Both security and privacy can work well hand-in-hand if the right strategy and frameworks are used to help bridge the discussions between cross-functional teams. The NIST Privacy Framework in development can be used to help bridge legal and tech teams as per the blog here, but there are also other new frameworks, such as the NIST Special Publication (SP) 800-37 Revision 2, Risk Management Framework for Information Systems and Organizations: A System Life Cycle Approach for Security and Privacy, which can be a good framework for bridging ALL departments, as it brings it all together to look at security and privacy from a risk perspective for the organization as a whole. This can help with driving a privacy and security culture in the organization. 

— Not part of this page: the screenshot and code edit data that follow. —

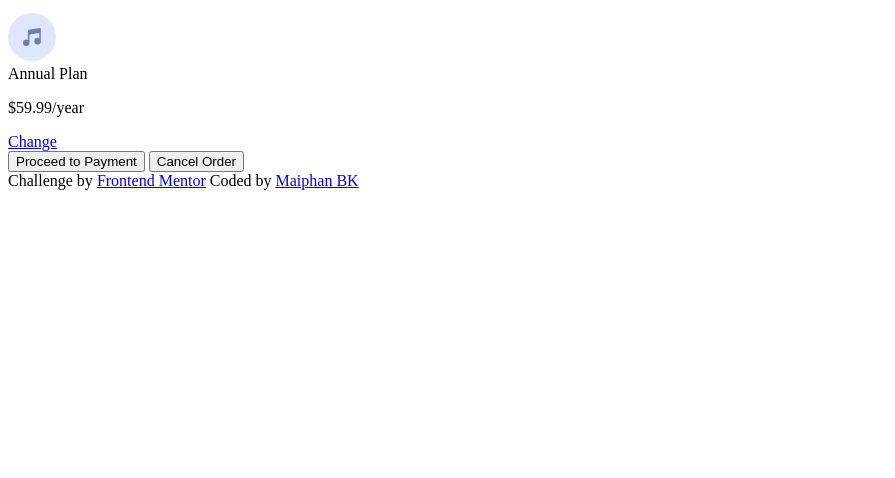
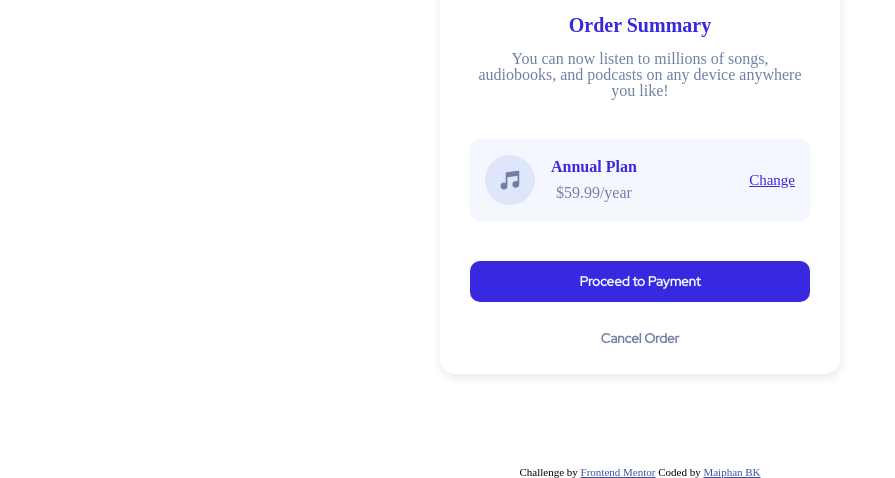
Before and after one commit to MasterPM/Order-summary-card-main, a plain HTML site: page index.html in a window 1280 px wide. Shown: the part 333-811 px from the top of the page, without its empty margins (0-895 px from the left). Drawn offline with Linux system fonts and the light colour scheme; the site is published under a folder, as on GitHub Pages, so addresses that start at the root find nothing.

Commit message:
update file in slash import

```diff
--- a/index.html
+++ b/index.html
@@ -2,14 +2,14 @@
 <html lang="en">
   <head>
     <meta charset="UTF-8">
-    <link rel="icon" href="/src/assets//images/favicon-32x32.png">
+    <link rel="icon" href="assets/images/favicon-32x32.png">
     <meta name="viewport" content="width=device-width, initial-scale=1.0">
     <title>Frontend Mentor | Order summary card</title>
     <link rel="preconnect" href="https://fonts.googleapis.com">
     <link rel="preconnect" href="https://fonts.gstatic.com" crossorigin>
     <link href="https://fonts.googleapis.com/css2?family=Red+Hat+Display&display=swap" rel="stylesheet">
 
-    <link rel="stylesheet" href="/assets/main.css">
+    <link rel="stylesheet" href="assets/main.css">
   </head>
   <body>
     <main class="body">
```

The General Data Protection Regulation (GDPR) also has a good over-arching view on privacy by design and default, with requirements such as data minimalization, requirements  over the need for clarity over data Controllers and Processors, and through its Articles, outlines how organizations need to be upholding the rights of the customers you are collecting the data from. The challenge is in the implementation. From a practical perspective, it is not easy to take such concepts and for legal to simply tell the tech teams to implement this. They may have had legacy systems where it was designed and implemented decades ago, where transaction data includes unmasked PII data, or it could be companies who never thought to review database schemas during the design phase, to ensure that only necessary personal information was collected; the examples could go on. The challenge is understanding the issue from both perspectives. So indeed, it will take some time for companies to review legacy systems, but for new projects, security pros should take this opportunity to look at application and system development with a new eye, and embrace new security and privacy frameworks to help guide their cross-functional teams. 

I believe a well-rounded security pro needs to embrace a growth mindset, and realize that security is ever evolving, and thus requires ongoing upskilling to stay ahead of the challenges. Years of practical hands on experience is incredibly valuable for security pros, and for those looking to take the next step with additional learning, you should complement your knowledge with risk, compliance and governance (ISACA is a good place to start), and familiarize themselves with new and evolving data privacy regulations. Organizations like the International Association of Privacy Professionals (IAPP) have a large repository of resources for those looking to skill up and learn more, and a strong international network of privacy and security pros, who frequently share at industry events. 

It is not an easy road ahead, and I have only scratched the surface on the challenges of security and privacy, but my view is that with more “data privacy-minded” folk in the security, tech and product teams, organizations can bring to the table new perspectives on how privacy by design; privacy by default can built into the project development as early as the first design meetings.

*** This is a Security Bloggers Network syndicated blog from RSAConference Blogs RSS Feed authored by Jason Lau. Read the original post at: